* Task brief
Only lines containing "title" belong in the answer, each copied from the entries below.

* Edit difference data

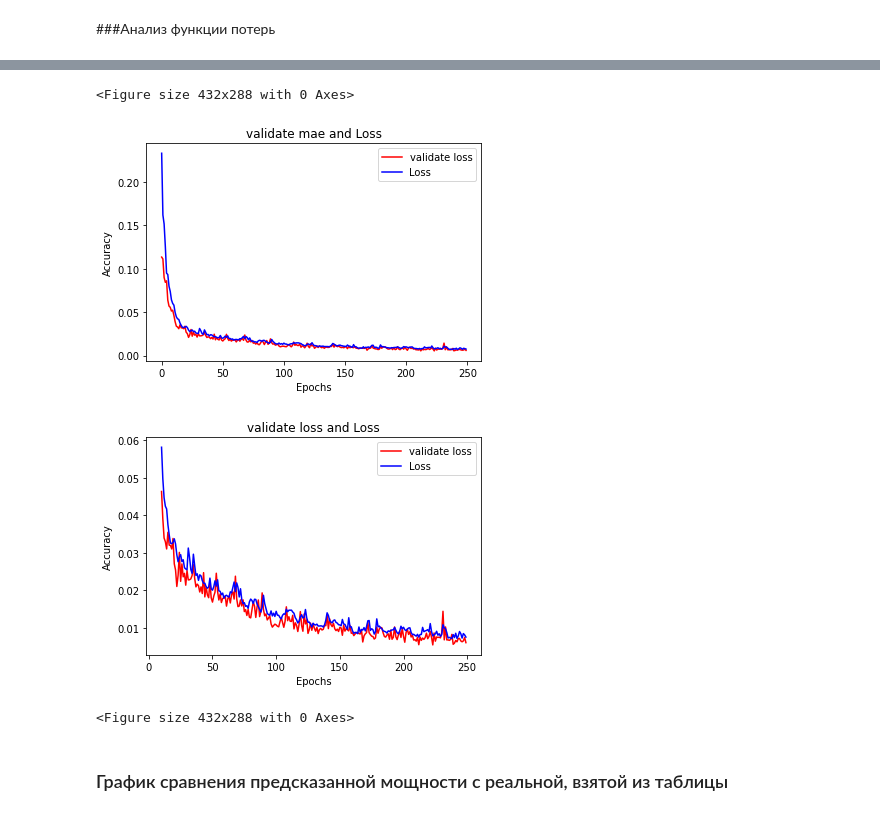
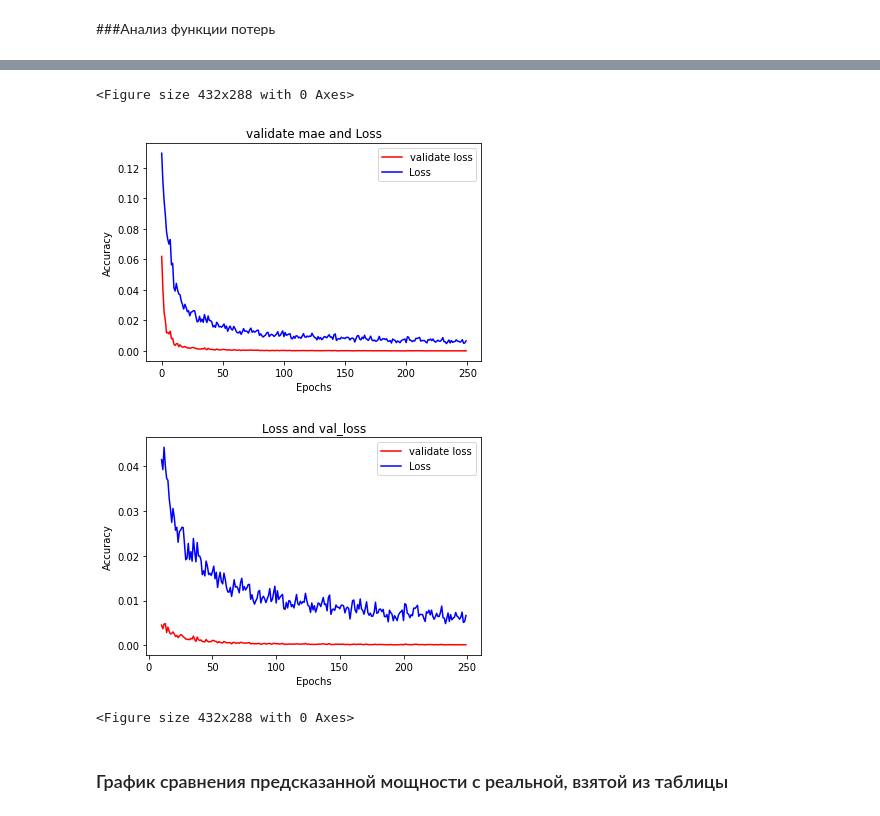
Before and after one commit to andrew-veriga/sunpower, a Jupyter notebook: model.ipynb, the cells around one changed output, grey strips where cells are left out. Drawn from its saved outputs; the diff is of its cells as text; code cells hidden in the pictures.

```diff
--- a/model.ipynb
+++ b/model.ipynb
@@ -400,40 +401,40 @@ plt.show()
 # %%
-val_loss=history.history['val_loss']
-loss=history.history['loss']
+val_loss=history.history['val_mse']
+loss=history.history['val_loss']
 
 epochs=range(len(loss)) # Get number of epochs
 
 #------------------------------------------------
 # Plot validate loss and Loss
 #------------------------------------------------
 plt.plot(epochs, val_loss, 'r')
 plt.plot(epochs, loss, 'b')
 plt.title('validate mae and Loss')
 plt.xlabel("Epochs")
 plt.ylabel("Accuracy")
 plt.legend(["validate loss", "Loss"])
 
 plt.figure()
 
 epochs_zoom = epochs[10:]
 mae_zoom = val_loss[10:]
 loss_zoom = loss[10:]
 
 #------------------------------------------------
 # Plot Zoomed validate loss and Loss
 #------------------------------------------------
 plt.plot(epochs_zoom, mae_zoom, 'r')
 plt.plot(epochs_zoom, loss_zoom, 'b')
-plt.title('validate loss and Loss')
+plt.title('Loss and val_loss')
 plt.xlabel("Epochs")
 plt.ylabel("Accuracy")
 plt.legend(["validate loss", "Loss"])
 
 plt.figure()
 # %% [output]
 <Figure size 432x288 with 0 Axes>
-[figure, old version]
+[figure, new version]
-[figure, old version]
+[figure, new version]
 <Figure size 432x288 with 0 Axes>
 # %% [markdown]
 ### График сравнения предсказанной мощности с реальной, взятой из таблицы
```
Also changed, not shown: parts of 6 cells of this notebook.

* Exercise output
 plt.title('validate mae and Loss')
-plt.title('validate loss and Loss')
+plt.title('Loss and val_loss')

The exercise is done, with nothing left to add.